## Why is pi irrational?

Here's a question. Pi is said to be the ratio of a circle's circumference to its diameter. If this is the case, what does it say about the circumference of a circle that pi is still irrational.

I get that pi is also used in the calculation of a circumference in the first place. Since this is true, it has to be the case that pi has been proven to be irrational independently of its definition.

So, the question is, how did we prove pi is irrational?
 PhysOrg.com science news on PhysOrg.com >> Intel's Haswell to extend battery life, set for Taipei launch>> Galaxies fed by funnels of fuel>> The better to see you with: Scientists build record-setting metamaterial flat lens

 Quote by Nerditude So, the question is, how did we prove pi is irrational?
Nothing I can tell you that a quick Google search won't tell you. But one thing you might want to be aware of is that pi is also transcendental, meaning that it is the solution to no polynomial equation, or more precisely, "that is not algebraic—that is, it is not a root of a non-constant polynomial equation with rational coefficients." See: http://en.wikipedia.org/wiki/Transcendental_number

This, in contrast, for instance, to the Golden ratio, which is irrational, but not transcendental.

Incidentally, here is a link to another thread on this forum where the same issue was discussed at some length:

Looking for "Easy" proof of Pi Irrational

As for the below question...
 Quote by Nerditude Pi is said to be the ratio of a circle's circumference to its diameter. If this is the case, what does it say about the circumference of a circle that pi is still irrational.
It's kind of mind-bending, but if you were to snip a perfect circle and stretch it out in to a straight line along an x-axis demarcated into measurement increments as small as you please, then, while that line it would be "this long" and no longer, or "this short" and no shorter, well, good luck being able to locate, or rather, specify, where exactly the endpoint of that line is relative to your 0 point.

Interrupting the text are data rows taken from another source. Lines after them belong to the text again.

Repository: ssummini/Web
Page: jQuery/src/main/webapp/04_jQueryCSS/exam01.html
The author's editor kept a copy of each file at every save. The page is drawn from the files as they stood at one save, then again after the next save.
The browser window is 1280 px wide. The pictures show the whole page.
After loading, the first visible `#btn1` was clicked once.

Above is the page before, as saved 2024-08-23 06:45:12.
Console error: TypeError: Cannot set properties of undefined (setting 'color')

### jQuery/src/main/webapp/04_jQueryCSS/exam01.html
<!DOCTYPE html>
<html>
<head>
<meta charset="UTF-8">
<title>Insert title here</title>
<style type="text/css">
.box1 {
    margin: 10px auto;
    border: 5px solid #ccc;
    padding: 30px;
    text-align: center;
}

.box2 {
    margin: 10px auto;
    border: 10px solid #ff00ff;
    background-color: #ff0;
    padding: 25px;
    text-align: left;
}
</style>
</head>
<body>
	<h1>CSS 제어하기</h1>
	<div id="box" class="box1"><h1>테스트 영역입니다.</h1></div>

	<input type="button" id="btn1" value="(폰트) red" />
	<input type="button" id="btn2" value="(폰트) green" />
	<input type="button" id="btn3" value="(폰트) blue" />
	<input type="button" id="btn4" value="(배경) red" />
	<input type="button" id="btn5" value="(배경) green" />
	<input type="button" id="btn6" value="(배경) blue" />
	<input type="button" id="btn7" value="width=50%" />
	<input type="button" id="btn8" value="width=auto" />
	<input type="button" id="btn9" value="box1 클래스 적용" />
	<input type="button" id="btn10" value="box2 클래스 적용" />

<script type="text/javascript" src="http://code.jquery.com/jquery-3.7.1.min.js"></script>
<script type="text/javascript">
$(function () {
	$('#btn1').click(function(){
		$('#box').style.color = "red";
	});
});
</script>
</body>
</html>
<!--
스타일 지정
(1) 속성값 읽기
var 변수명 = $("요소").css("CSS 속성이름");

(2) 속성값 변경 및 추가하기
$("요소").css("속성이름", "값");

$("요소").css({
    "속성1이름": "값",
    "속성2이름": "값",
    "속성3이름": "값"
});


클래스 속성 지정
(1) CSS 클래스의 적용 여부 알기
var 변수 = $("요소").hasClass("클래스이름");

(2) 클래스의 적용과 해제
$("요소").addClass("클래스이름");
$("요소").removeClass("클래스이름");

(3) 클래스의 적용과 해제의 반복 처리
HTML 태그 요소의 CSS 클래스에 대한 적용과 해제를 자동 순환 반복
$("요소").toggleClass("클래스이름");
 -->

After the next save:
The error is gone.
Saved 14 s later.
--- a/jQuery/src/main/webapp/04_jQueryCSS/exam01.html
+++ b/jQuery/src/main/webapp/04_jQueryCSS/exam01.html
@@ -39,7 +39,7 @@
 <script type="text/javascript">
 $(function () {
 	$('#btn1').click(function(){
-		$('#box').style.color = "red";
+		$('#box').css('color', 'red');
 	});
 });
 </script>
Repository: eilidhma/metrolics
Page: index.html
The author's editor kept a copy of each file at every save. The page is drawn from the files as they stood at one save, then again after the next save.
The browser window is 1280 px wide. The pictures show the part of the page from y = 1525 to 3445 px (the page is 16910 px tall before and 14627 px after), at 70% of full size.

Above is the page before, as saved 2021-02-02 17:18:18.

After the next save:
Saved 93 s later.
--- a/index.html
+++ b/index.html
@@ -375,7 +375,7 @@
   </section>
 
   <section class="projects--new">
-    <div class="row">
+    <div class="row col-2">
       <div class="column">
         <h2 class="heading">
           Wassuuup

Halls of Ivy mentioned the following theorem in the above linked thread...

 Of course, that requires that one know the theorem: Let c be a positive real number. If there exist a function, f, positive on the open interval from 0 to c, continuous on the closed interval from 0 to c, and such that all its anti-derivatives can be taken to be integer valued at 0 and c (by appropriate choice of the "constant of integration") then c is irrational. The proof of that is elementary but long.
Does anyone know where I might find a proof? That seems like a wonderful theorem.

## Why is pi irrational?

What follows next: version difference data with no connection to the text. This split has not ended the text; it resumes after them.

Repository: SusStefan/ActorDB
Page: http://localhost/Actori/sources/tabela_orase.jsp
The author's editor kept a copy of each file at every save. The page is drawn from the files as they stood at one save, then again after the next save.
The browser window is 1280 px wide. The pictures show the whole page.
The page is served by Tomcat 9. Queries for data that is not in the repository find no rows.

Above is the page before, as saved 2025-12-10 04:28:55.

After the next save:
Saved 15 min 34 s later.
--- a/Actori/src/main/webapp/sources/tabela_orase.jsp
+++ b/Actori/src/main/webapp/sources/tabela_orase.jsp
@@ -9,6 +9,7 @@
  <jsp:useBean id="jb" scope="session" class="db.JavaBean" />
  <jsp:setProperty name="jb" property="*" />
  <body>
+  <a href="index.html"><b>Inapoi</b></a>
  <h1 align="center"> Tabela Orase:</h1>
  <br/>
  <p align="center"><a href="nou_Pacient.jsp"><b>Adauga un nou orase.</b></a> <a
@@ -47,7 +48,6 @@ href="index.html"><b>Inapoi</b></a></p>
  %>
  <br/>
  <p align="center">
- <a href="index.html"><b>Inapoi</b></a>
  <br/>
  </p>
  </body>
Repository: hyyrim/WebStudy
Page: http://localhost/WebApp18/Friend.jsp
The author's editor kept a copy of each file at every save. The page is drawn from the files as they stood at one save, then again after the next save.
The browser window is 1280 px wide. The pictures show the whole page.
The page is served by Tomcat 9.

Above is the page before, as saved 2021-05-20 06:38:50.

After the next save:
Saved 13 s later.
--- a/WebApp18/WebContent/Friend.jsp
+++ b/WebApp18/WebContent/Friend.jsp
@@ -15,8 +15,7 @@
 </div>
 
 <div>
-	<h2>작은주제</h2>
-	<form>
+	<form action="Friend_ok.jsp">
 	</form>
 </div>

 Quote by Number Nine Halls of Ivy mentioned the following theorem in the above linked thread... Does anyone know where I might find a proof? That seems like a wonderful theorem.
I just Wiki'd this.

http://en.wikipedia.org/wiki/Proof_t..._is_irrational